▽

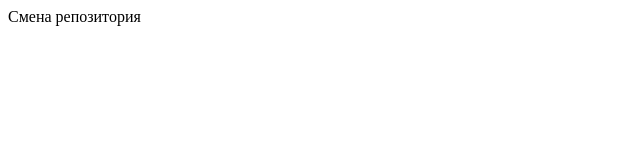
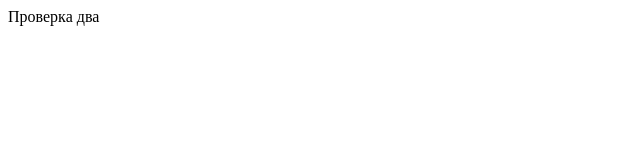
Before and after one commit to Aoonabara/Test, a plain HTML site: page index.html in a window 1280 px wide. Shown: the full height of the page, 0-640 px from the left. Drawn offline with Linux system fonts and the light colour scheme.

Commit message:
Проверка_смена репозитория

```diff
--- a/index.html
+++ b/index.html
@@ -7,6 +7,6 @@
     <title>Document</title>
 </head>
 <body>
-    Смена репозитория
+    Проверка два
 </body>
 </html>
```
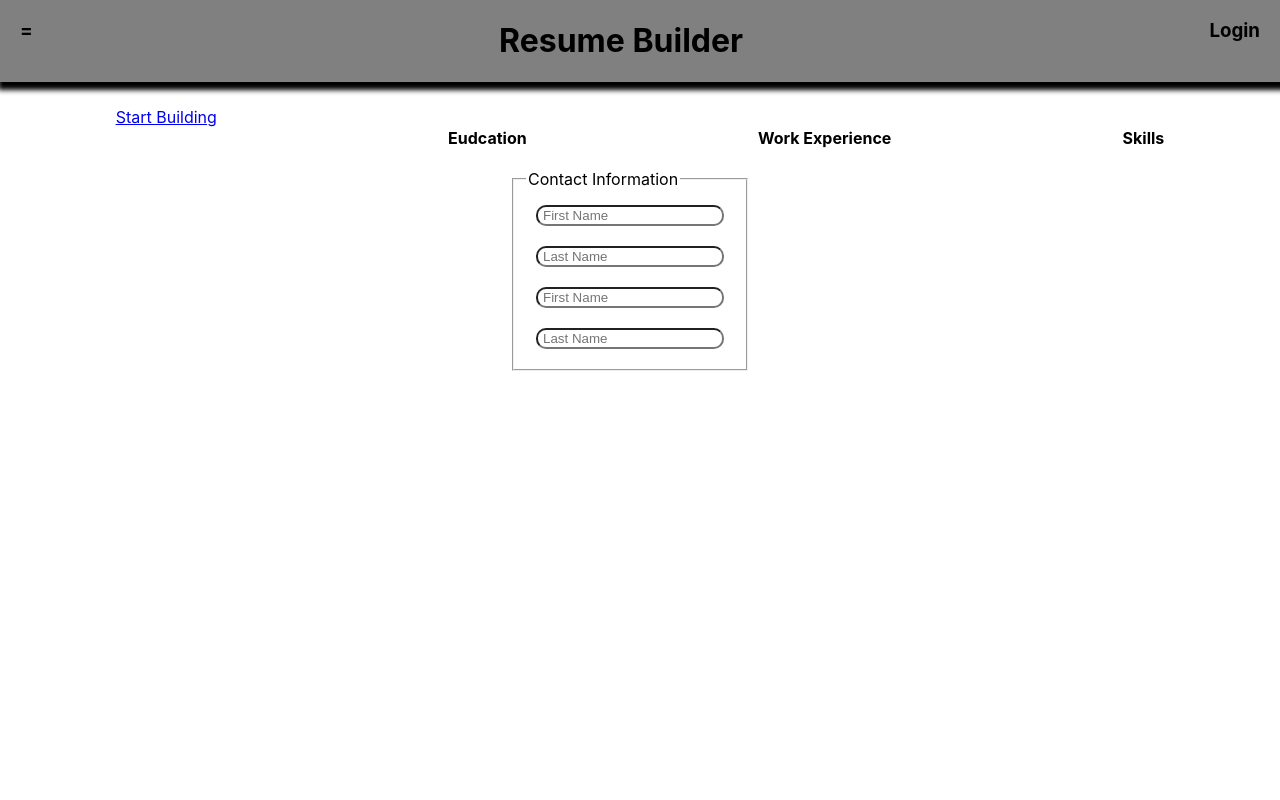
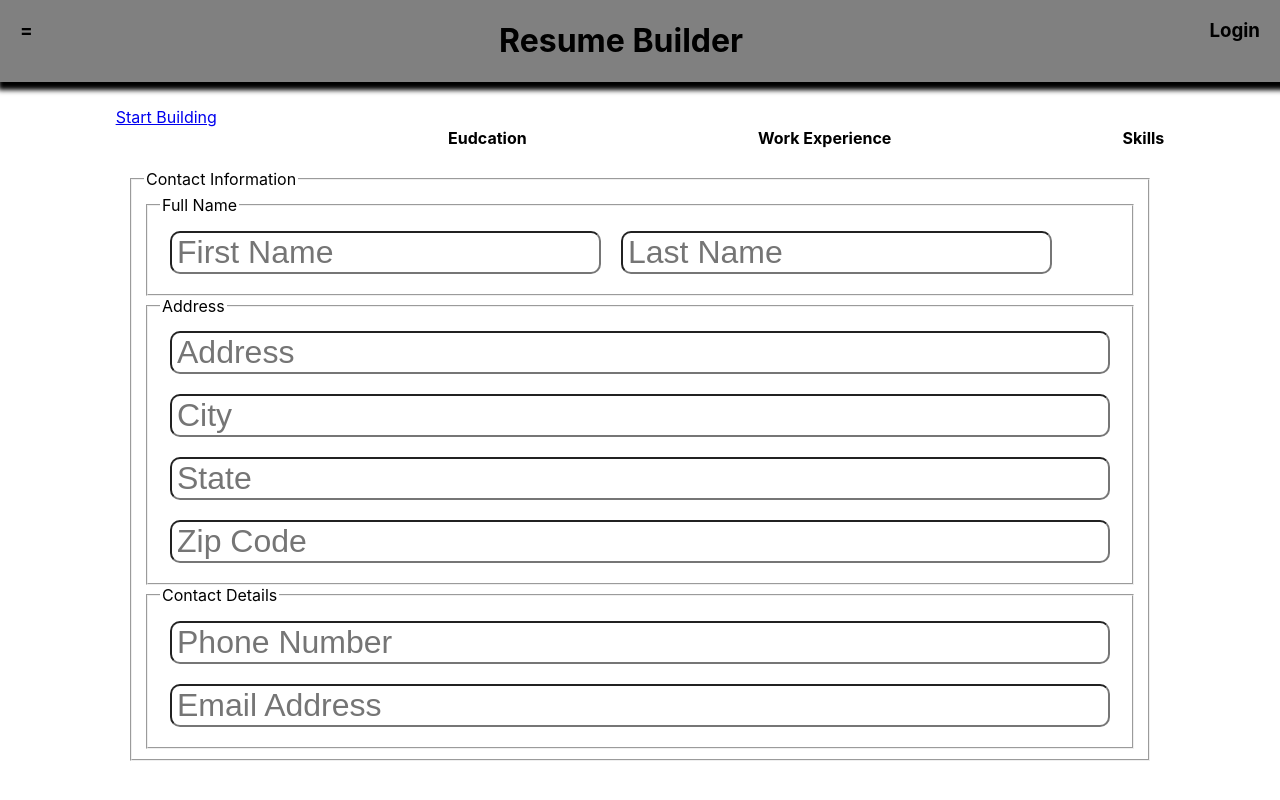
Before and after one commit to Bernard-Calma/resume-builder, a React (Create React App) app: page /contactinfo in a window 1280 px wide. Built offline with nearby package versions, Linux system fonts and the light colour scheme.

Commit message:
added contact info component

```diff
--- a/src/App.css
+++ b/src/App.css
@@ -39,8 +39,9 @@
 
 
 /* FieldSet */
-form > fieldset > div > input {
+form > fieldset > fieldset > div > input {
   margin: 10px;
   border-radius: 10px;
   padding-left: 5px;
+  font-size: 2.5vw;
 }
--- a/src/containers/ContactInfo.jsx
+++ b/src/containers/ContactInfo.jsx
@@ -1,17 +1,35 @@
 const ContactInfo = () => {
     return(
         <div style={Styles.container}>
-            <form>
+            <form style ={ Styles.form }>
                 <fieldset>
                     <legend>Contact Information</legend>
-                    <div style = {Styles.fieldSet}>
-                        <input type="text" name="firstName" placeholder="First Name"/>
-                        <input type="text" name="lastName" placeholder="Last Name"/>
-                    </div>
-                    <div style = {Styles.fieldSet}>
-                        <input type="text" name="firstName" placeholder="First Name"/>
-                        <input type="text" name="lastName" placeholder="Last Name"/>
-                    </div>
+
+                    <fieldset>
+                        <legend>Full Name</legend>
+                        <div style = {Styles.name}>
+                            <input type="text" name="firstName" placeholder="First Name"/>
+                            <input type="text" name="lastName" placeholder="Last Name"/>
+                        </div>
+                    </fieldset>
+
+                    <fieldset>
+                        <legend>Address</legend>
+                        <div style = {Styles.fieldSet}>
+                            <input type="text" name="address" placeholder="Address"/>
+                            <input type="text" name="city" placeholder="City"/>
+                            <input type="text" name="state" placeholder="State"/>
+                            <input type="text" name="zipCode" placeholder="Zip Code"/>
+                        </div>
+                    </fieldset>
+
+                    <fieldset>
+                        <legend>Contact Details</legend>
+                        <div style = {Styles.fieldSet}>
+                            <input type="text" name="phoneNumber" placeholder="Phone Number"/>
+                            <input type="text" name="email" placeholder="Email Address"/>
+                        </div>
+                    </fieldset>
 
 
                 </fieldset>
@@ -29,9 +47,17 @@ const Styles = {
         flexDirection: "column",
         alignItems: "center",
         paddingRight: 20,
+        width: "100%"
     },
     fieldSet: {
         display: "flex",
         flexDirection: "column"
+    },
+    form: {
+        width: "80%"
+    },
+    name: {
+        diplay: "flex",
+
     }
 }
```
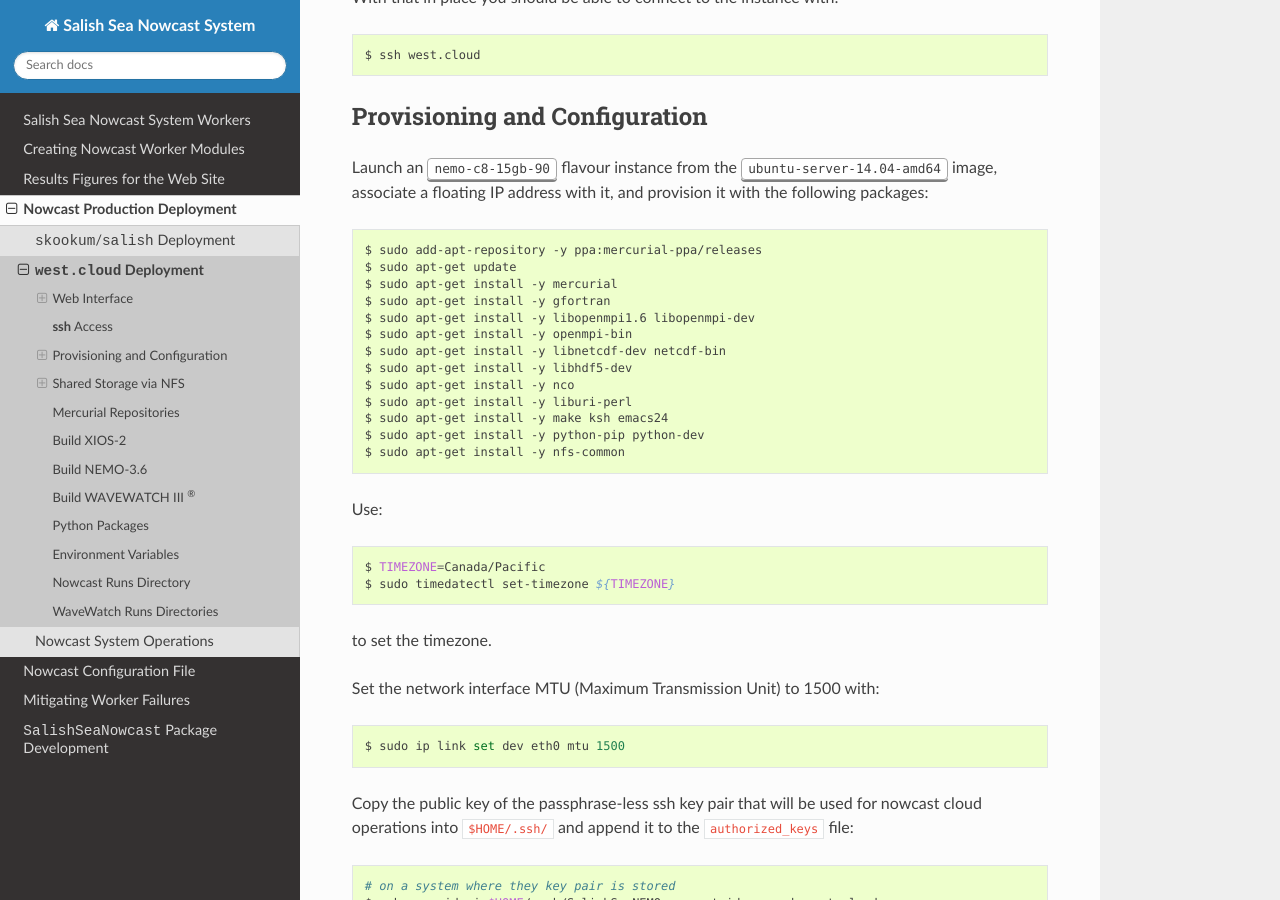
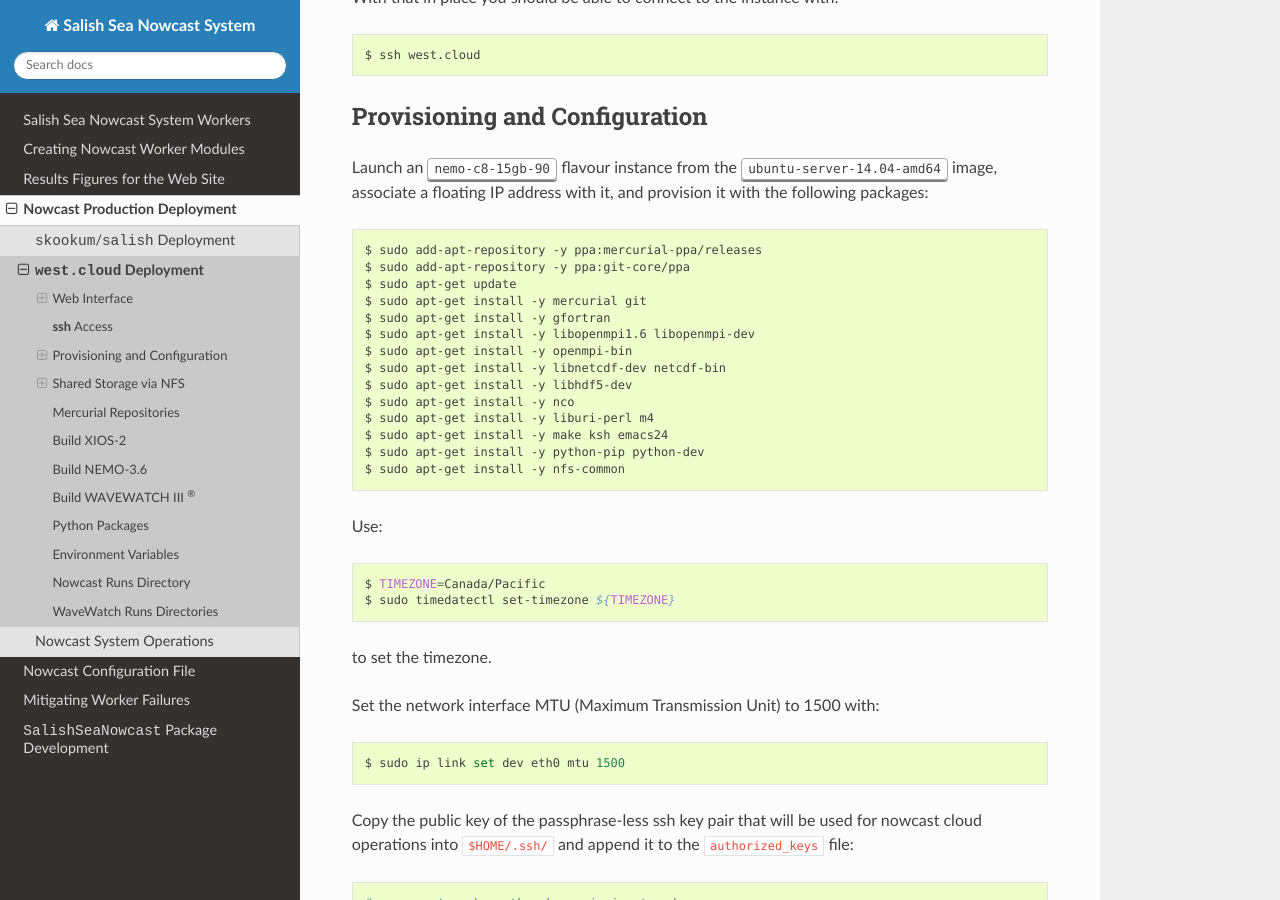
Before and after one commit to SalishSeaCast/SalishSeaNowcast, a Sphinx documentation site: the page built from docs/deployment/west_cloud.rst, in a window 1280 px wide and 900 px high, scrolled down 4618 px. Built offline with Sphinx 7.4.7 and the Read the Docs theme 2.0.0, drawn with Linux system fonts in a browser that asks for light colours; the version number could not be read and is left out.

Commit message:
Add git & m4 packages to west.cloud provisioning re: FVCOM deployment.

```diff
--- a/docs/deployment/west_cloud.rst
+++ b/docs/deployment/west_cloud.rst
@@ -245,15 +245,16 @@ and provision it with the following packages:
 .. code-block:: bash
 
     $ sudo add-apt-repository -y ppa:mercurial-ppa/releases
+    $ sudo add-apt-repository -y ppa:git-core/ppa
     $ sudo apt-get update
-    $ sudo apt-get install -y mercurial
+    $ sudo apt-get install -y mercurial git
     $ sudo apt-get install -y gfortran
     $ sudo apt-get install -y libopenmpi1.6 libopenmpi-dev
     $ sudo apt-get install -y openmpi-bin
     $ sudo apt-get install -y libnetcdf-dev netcdf-bin
     $ sudo apt-get install -y libhdf5-dev
     $ sudo apt-get install -y nco
-    $ sudo apt-get install -y liburi-perl
+    $ sudo apt-get install -y liburi-perl m4
     $ sudo apt-get install -y make ksh emacs24
     $ sudo apt-get install -y python-pip python-dev
     $ sudo apt-get install -y nfs-common
```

△

• [What you are asked to do]
Wherever the string "placeholder" appears in the records, copy the whole line.

• [Result for this exercise]
-                        <input type="text" name="firstName" placeholder="First Name"/>
-                        <input type="text" name="lastName" placeholder="Last Name"/>
-                        <input type="text" name="firstName" placeholder="First Name"/>
-                        <input type="text" name="lastName" placeholder="Last Name"/>
+                            <input type="text" name="firstName" placeholder="First Name"/>
+                            <input type="text" name="lastName" placeholder="Last Name"/>
+                            <input type="text" name="address" placeholder="Address"/>
+                            <input type="text" name="city" placeholder="City"/>
+                            <input type="text" name="state" placeholder="State"/>
+                            <input type="text" name="zipCode" placeholder="Zip Code"/>
+                            <input type="text" name="phoneNumber" placeholder="Phone Number"/>
+                            <input type="text" name="email" placeholder="Email Address"/>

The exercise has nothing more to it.